▸ PROBLEM STATEMENT:
Each record must be repeated exactly as it stands.

▸ DATASET RECORDS:
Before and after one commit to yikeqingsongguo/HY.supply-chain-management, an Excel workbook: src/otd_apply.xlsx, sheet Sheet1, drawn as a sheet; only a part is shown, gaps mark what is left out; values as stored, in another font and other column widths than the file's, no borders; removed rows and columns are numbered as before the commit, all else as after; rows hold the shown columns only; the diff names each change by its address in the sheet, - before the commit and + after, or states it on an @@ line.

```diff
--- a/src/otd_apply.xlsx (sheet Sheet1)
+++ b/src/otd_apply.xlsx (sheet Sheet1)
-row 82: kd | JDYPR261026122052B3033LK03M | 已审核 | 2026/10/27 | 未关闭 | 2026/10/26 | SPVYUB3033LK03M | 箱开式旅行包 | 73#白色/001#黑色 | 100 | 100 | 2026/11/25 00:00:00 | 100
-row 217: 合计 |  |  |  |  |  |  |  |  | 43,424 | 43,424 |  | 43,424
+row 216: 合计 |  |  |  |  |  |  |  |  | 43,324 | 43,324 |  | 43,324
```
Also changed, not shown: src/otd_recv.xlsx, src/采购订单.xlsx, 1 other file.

▸ EXERCISE RESULT:
Before and after one commit to yikeqingsongguo/HY.supply-chain-management, an Excel workbook: src/otd_apply.xlsx, sheet Sheet1, drawn as a sheet; only a part is shown, gaps mark what is left out; values as stored, in another font and other column widths than the file's, no borders; removed rows and columns are numbered as before the commit, all else as after; rows hold the shown columns only; the diff names each change by its address in the sheet, - before the commit and + after, or states it on an @@ line.

```diff
--- a/src/otd_apply.xlsx (sheet Sheet1)
+++ b/src/otd_apply.xlsx (sheet Sheet1)
-row 82: kd | JDYPR261026122052B3033LK03M | 已审核 | 2026/10/27 | 未关闭 | 2026/10/26 | SPVYUB3033LK03M | 箱开式旅行包 | 73#白色/001#黑色 | 100 | 100 | 2026/11/25 00:00:00 | 100
-row 217: 合计 |  |  |  |  |  |  |  |  | 43,424 | 43,424 |  | 43,424
+row 216: 合计 |  |  |  |  |  |  |  |  | 43,324 | 43,324 |  | 43,324
```
Also changed, not shown: src/otd_recv.xlsx, src/采购订单.xlsx, 1 other file.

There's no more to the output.